Okay, okay. You can all groan all at once. Of course, the best song on Fleetwood Mac’s Rumours is the Lindsey Buckingham penned arrow with Stevie Nicks’ name on. While Fleetwood’s drumming is impeccable and the song’s subject matter is honest and raw, it is Lindsey Buckhingham’s incredible vocal that takes this song over the edge.
One of the most uplifting numbers on the record, Christine McVie turns the idea of moving on and getting on with your life (assumingly after a divorce?) into an undeniable toe-tapper.
Built on Fleetwood’s driving percussion and McVie’s bar-pleasing piano the track is a kaleidoscopic view of the future we can all get behind.
A patchwork song built out of several different pieces from different members of the band, the track remains one of the most unifying moments on the album. Moving effortlessly across the seventies spectrum the group show their mettle on this one and announce themselves as patrons of music in every form.
While not a direct attack on his character, this track was squarely pointed at Nicks’ former boyfriend Lindsey Buckingham. A Nicks composition sees a simple rhythm from Fleetwood and McVie is flecked with the Buckingham’s smooth guitar.
All of that adds extra weight to Nicks’ lyrics which hint that the grass may not always be greener on the other side for Buckingham. “Thunder only happens when it’s raining / Players only love you when they’re playing”
A simply gorgeous track is next up from Christine McVie as she delicately sings about her love for another. The awkward moment of comes when you remember that she was singing this about a man other than her recently divorced husband, who just so happens to be playing bass across from you.
McVie avoids being too sloppy, and instead, nails the juxtaposing feeling of the loneliness of love.
‘You Make Loving Fun’
Another McVie triumph sees the funky notes of ‘You Make Loving Fun’ take the next spot. An unstoppably infectious groove is only trumped by Buckingham’s expert use of the guitar. It’s a mark of the band’s undying best quality—their converging talents go together with sumptuous ease.
‘Second Hand News’
The opening notes of one of the best selling albums ever will always last long in the memories of its audience. Rumours is no different as ‘Second Hand News’ and Buckingham’s chugging guitar set the pace for the album ahead. It’s another shining example of a jaunty and joy filled tune hiding the personal loss of another heartening relationship.
This one is certainly from this side of the pond. Christine McVie does some of her best work as she offers up a deeply emotional cut in ‘Oh Daddy’. Dark and unfiltered the track eventually brightens into an Americana anthem.
‘Gold Dust Woman’

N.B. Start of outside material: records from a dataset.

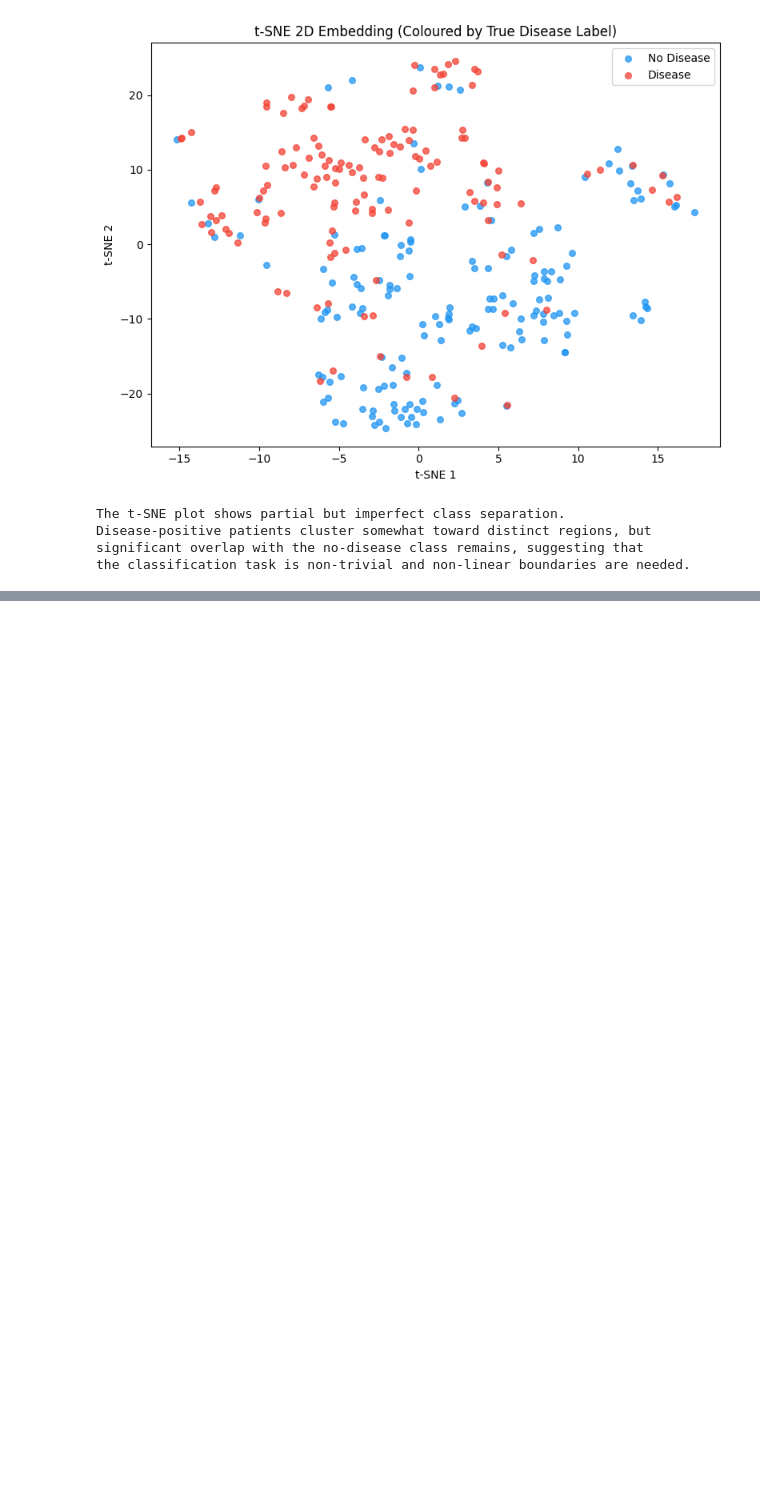
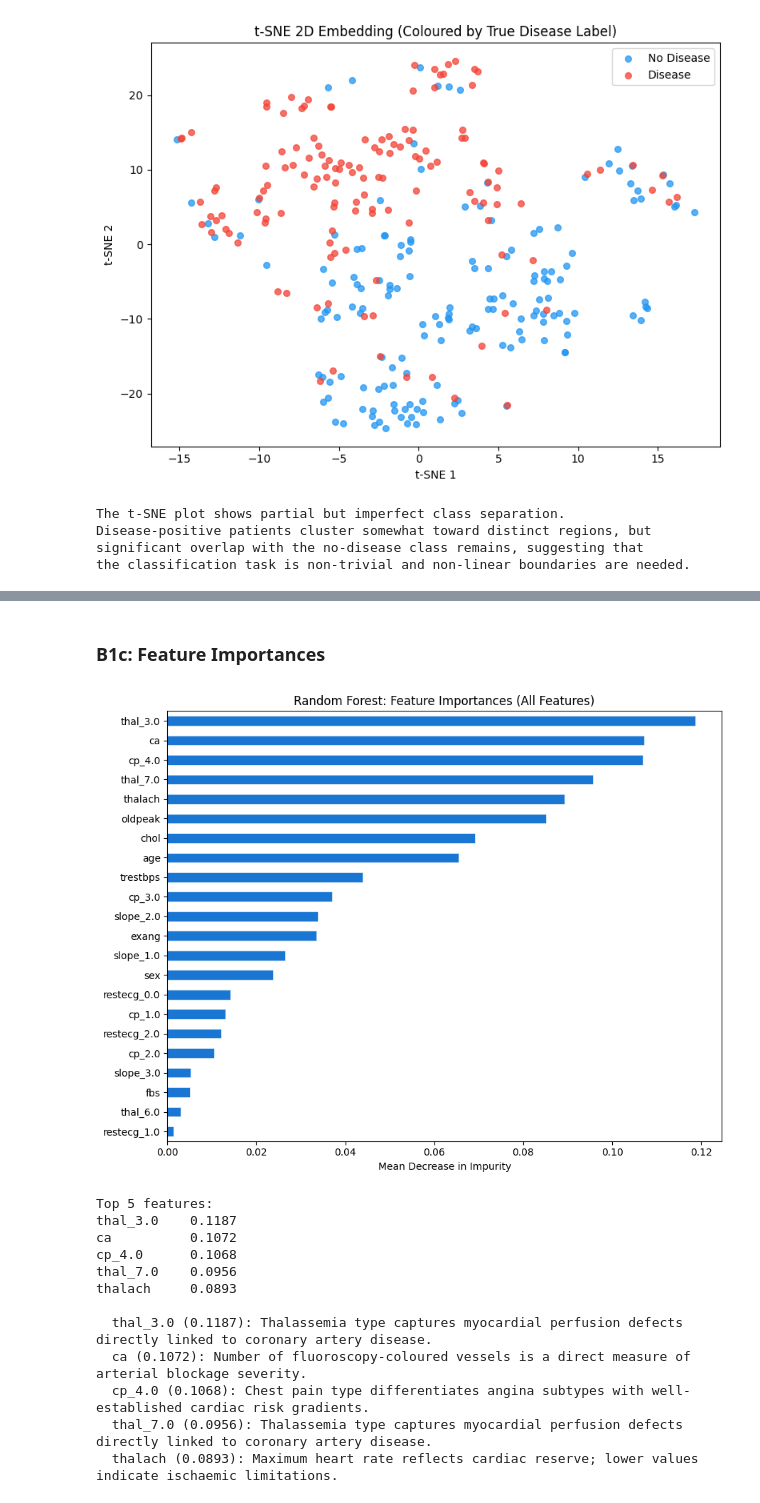
Before and after one commit to WaqasAhmed27/Data-Mining-Assignment-04, a Jupyter notebook: DM_Assignment04_23i-2540.ipynb, the cells around one changed output, grey strips where cells are left out. Saved outputs shown, nothing was run; the diff lists cells and outputs as text; code cells hidden in the pictures; blank space fills up the shorter version.

```diff
--- a/DM_Assignment04_23i-2540.ipynb
+++ b/DM_Assignment04_23i-2540.ipynb
@@ -483,0 +624,61 @@ the classification task is non-trivial and non-linear boundaries are needed.
+# %% [markdown]
+### B1c: Feature Importances
+# %%
+rf_final = RandomForestClassifier(
+    n_estimators=best_params_rf['n_estimators'],
+    max_depth=best_params_rf['max_depth'],
+    oob_score=True, random_state=42
+)
+rf_final.fit(X_train_sm, y_train_sm)
+
+importances = pd.Series(rf_final.feature_importances_, index=FEAT_NAMES).sort_values(ascending=True)
+
+fig, ax = plt.subplots(figsize=(9, 7))
+colors = ['#d32f2f' if f in ['thal_7.0','thal_3.0','cp_4.0','cp_3.0','ca'] else '#1565c0'
+          for f in importances.index]
+importances.plot(kind='barh', ax=ax, color='#1976d2', edgecolor='white', linewidth=0.4)
+ax.set_xlabel('Mean Decrease in Impurity')
+ax.set_title('Random Forest: Feature Importances (All Features)')
+plt.tight_layout()
+plt.savefig('b1_feat_importance.png', bbox_inches='tight')
+plt.show()
+
+top5 = importances.sort_values(ascending=False).head(5)
+print("Top 5 features:")
+print(top5.round(4).to_string())
+print()
+
+clinical = {
+    'thalach' : 'Maximum heart rate reflects cardiac reserve; lower values indicate ischaemic limitations.',
+    'thal'    : 'Thalassemia type captures myocardial perfusion defects directly linked to coronary artery disease.',
+    'ca'      : 'Number of fluoroscopy-coloured vessels is a direct measure of arterial blockage severity.',
+    'cp'      : 'Chest pain type differentiates angina subtypes with well-established cardiac risk gradients.',
+    'oldpeak' : 'ST depression under exercise stress is a standard ECG marker of myocardial ischaemia.',
+    'age'     : 'Age is the strongest non-modifiable risk factor for coronary artery disease.',
+    'exang'   : 'Exercise-induced angina is a direct functional sign of obstructive coronary disease.',
+    'sex'     : 'Male sex is associated with earlier onset of atherosclerotic disease.',
+    'slope'   : 'ST segment slope under stress indicates severity of ischaemic response.',
+    'restecg' : 'Resting ECG abnormalities (LV hypertrophy, ST-T changes) are independent risk markers.',
+    'fbs'     : 'Fasting blood sugar elevation signals diabetes, a major cardiovascular risk factor.',
+    'chol'    : 'Elevated serum cholesterol promotes atherosclerotic plaque formation.',
+    'trestbps': 'Resting blood pressure is a modifiable risk factor for cardiac events.',
+}
+
+for feat, imp in top5.items():
+    base = feat.split('_')[0]  # strip one-hot suffix
+    note = next((v for k, v in clinical.items() if base == k), 'Clinically relevant predictor.')
+    print(f"  {feat} ({imp:.4f}): {note}")
+# %% [output]
+[figure, added]
+Top 5 features:
+thal_3.0    0.1187
+ca          0.1072
+cp_4.0      0.1068
+thal_7.0    0.0956
+thalach     0.0893
+
+  thal_3.0 (0.1187): Thalassemia type captures myocardial perfusion defects directly linked to coronary artery disease.
+  ca (0.1072): Number of fluoroscopy-coloured vessels is a direct measure of arterial blockage severity.
+  cp_4.0 (0.1068): Chest pain type differentiates angina subtypes with well-established cardiac risk gradients.
+  thal_7.0 (0.0956): Thalassemia type captures myocardial perfusion defects directly linked to coronary artery disease.
+  thalach (0.0893): Maximum heart rate reflects cardiac reserve; lower values indicate ischaemic limitations.
```
Also changed, not shown: parts of 25 cells of this notebook.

‘Gold Dust Woman’ marks Stevie Nicks out as the future solo star she was destined to be. A track about the duality of taking cocaine and finding love in all the wrong places is expertly delivered with Nicks’ dulcet tone as she hides the sadness of the track in a golden sheen.
‘Never Going Back Again’
Buckingham’s songwriting is so widely applauded that it often overshadows his wonderful ability with the guitar. Here, Buckingham not only gets to do his best work, offering a technicality and musical prowess often overlooked but gets to go back in time as he works his way up and down the fretboard in a tribute to yesteryear.
‘I Don’t Want To Know’
A blast from the past as this country rock anthem’s birthplace can be charted to Nicks’ early career. It was a track that Nicks didn’t want to be included on Rumours but the band insisted. Perhaps they picked up on the song’s acceptance of wandering eyes or perhaps it was Nicks’ belting vocal that convinced them.